It also found that the average balance value predicted to not be paid by the established group is 69 percent higher than for all card accounts for February 2023. The percentage of accounts with three missed payments is nearly 94 percent higher amongst established card holders than for all card accounts for February 2023
FICO monitors card use and payment performance and has analysed the performance of different groups of card holders as the pressures of the cost of living crisis increase. In particular, FICO has looked at the established group – accounts that have been open from one to five years.

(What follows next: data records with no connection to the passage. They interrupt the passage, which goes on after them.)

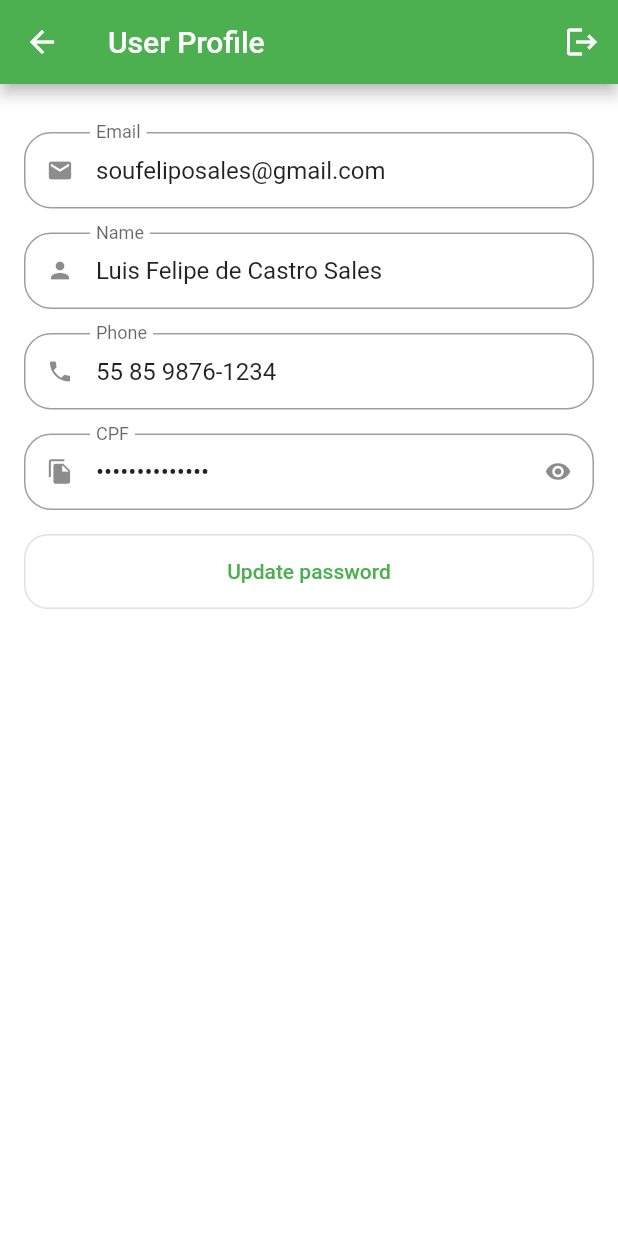
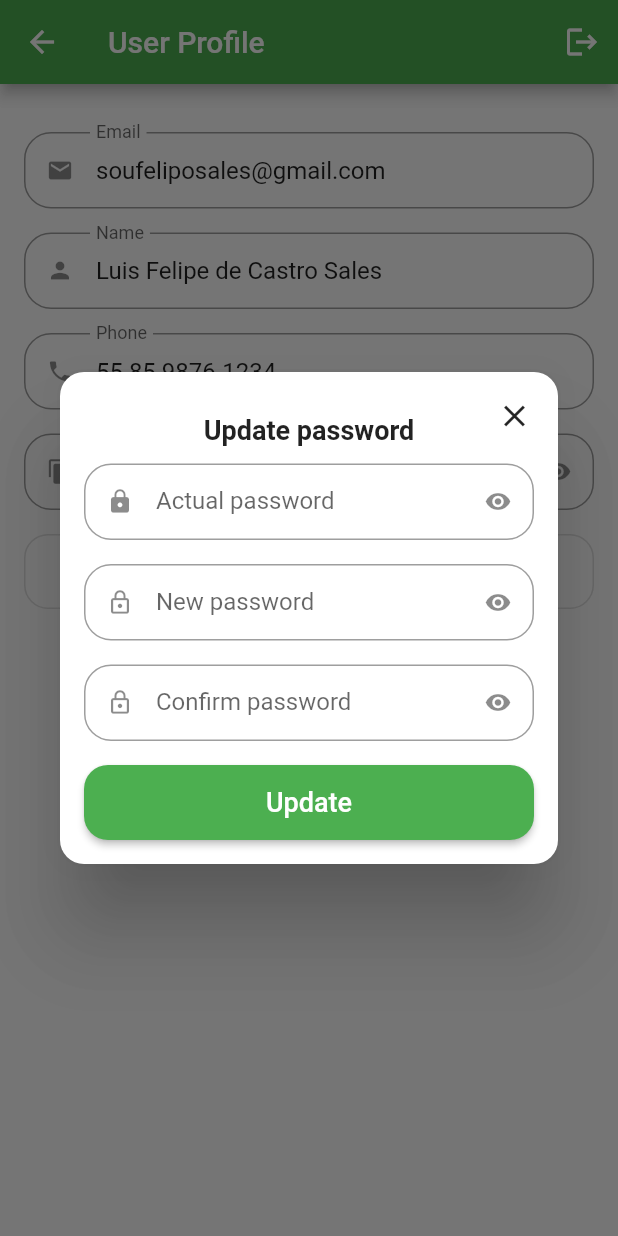
Before and after one commit to felipecastrosales/mercadinho, a Flutter app: the ProfileTab screen opened directly, after a tap on "Update password", on a phone screen of 412 x 824 dp. Run offline on Flutter 3.47's test engine with Material 2 defaults, Android fonts, the phone set to English and light mode, and no system bars; our stand-ins replace animated_text_kit, badges, mask_text_input_formatter.

Commit message:
updating password with dialog confirmation

```diff
--- a/lib/src/pages/profile/profile_tab.dart
+++ b/lib/src/pages/profile/profile_tab.dart
@@ -3,9 +3,14 @@ import 'package:flutter/material.dart';
 import 'package:mercadinho/src/config/app_data.dart' as appData;
 import 'package:mercadinho/src/pages/commom_widgets/custom_text_field.dart';
 
-class ProfileTab extends StatelessWidget {
+class ProfileTab extends StatefulWidget {
   const ProfileTab({Key? key}) : super(key: key);
 
+  @override
+  State<ProfileTab> createState() => _ProfileTabState();
+}
+
+class _ProfileTabState extends State<ProfileTab> {
   @override
   Widget build(BuildContext context) {
     return Scaffold(
@@ -56,7 +61,9 @@ class ProfileTab extends StatelessWidget {
                   borderRadius: BorderRadius.circular(16),
                 ),
               ),
-              onPressed: () {},
+              onPressed: () {
+                updatePassword();
+              },
               child: const Text('Update password'),
             ),
           )
@@ -64,4 +71,85 @@ class ProfileTab extends StatelessWidget {
       ),
     );
   }
+
+  Future<bool?> updatePassword() {
+    return showDialog(
+      context: context,
+      builder: (context) {
+        return Dialog(
+          shape: RoundedRectangleBorder(
+            borderRadius: BorderRadius.circular(16),
+          ),
+          child: Stack(
+            children: [
+              Padding(
+                padding: const EdgeInsets.all(16),
+                child: SingleChildScrollView(
+                  child: Column(
+                    mainAxisSize: MainAxisSize.min,
+                    crossAxisAlignment: CrossAxisAlignment.stretch,
+                    children: [
+                      const Padding(
+                        padding: EdgeInsets.symmetric(vertical: 12),
+                        child: Text(
+                          'Update password',
+                          textAlign: TextAlign.center,
+                          style: TextStyle(
+                            fontSize: 18,
+                            fontWeight: FontWeight.bold,
+                          ),
+                        ),
+                      ),
+                      const CustomTextField(
+                        icon: Icons.lock,
+                        label: 'Actual password',
+                        isSecret: true,
+                      ),
+                      const CustomTextField(
+                        icon: Icons.lock_outlined,
+                        label: 'New password',
+                        isSecret: true,
+                      ),
+                      const CustomTextField(
+                        icon: Icons.lock_outlined,
+                        label: 'Confirm password',
+                        isSecret: true,
+                      ),
+                      SizedBox(
+                        height: 50,
+                        child: ElevatedButton(
+                          onPressed: () {},
+                          style: ElevatedButton.styleFrom(
+                            shape: RoundedRectangleBorder(
+                              borderRadius: BorderRadius.circular(16),
+                            ),
+                          ),
+                          child: const Text(
+                            'Update',
+                            style: TextStyle(
+                              fontSize: 18,
+                            ),
+                          ),
+                        ),
+                      ),
+                    ],
+                  ),
+                ),
+              ),
+              Positioned(
+                top: 5,
+                right: 5,
+                child: IconButton(
+                  onPressed: () {
+                    Navigator.of(context).pop();
+                  },
+                  icon: const Icon(Icons.close),
+                ),
+              ),
+            ],
+          ),
+        );
+      },
+    );
+  }
 }
```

Tracking the difference month on month over a five-year period, the percentage of customers missing one, two and three payments as well as the balance of these missed payments compared to the overall balance are all increasing significantly finding that the percentage of established accounts with one missed payment is 41 percent higher than all account vintages. It was 18 percent higher in 2018.
The percentage of established accounts with two missed payments is more than 83 percent higher than all account vintages. It was 53 percent higher five years ago. The percentage of established accounts with three missed payments is nearly 94 percent higher. It was 66 percent higher in February 2018.
In line with the higher late payments, the percentage of payments that are less than the minimum due are also considerably higher for the established group; in February 2023 the average for established accounts was 55 percent higher than all accounts.
Another key factor is that as customers miss payments, those on a promotional rate will probably have to pay interest, even if they were on a 0 percent balance transfer. As FICO has seen with the increased delinquency for the rstablished group, average interest per active account is also higher and currently stands 19 percent higher, having risen steeply since July 2020.
FICO says all of these trends will be of concern to risk managers. Customers who have taken advantage of promotional offers in the past may now be struggling to transfer these balances elsewhere and are left with higher balances, on a high interest rate with a higher minimum due each month. One of the main themes of the FCA Consumer Duty which comes into force in July is around identifying and supporting vulnerable customers just like these. Proactive treatment and support — such as specific collections treatment, loan consolidation or alternative product offerings with a lower APR attached — are all areas issuers can consider in order to meet the requirements set out in the Consumer Duty.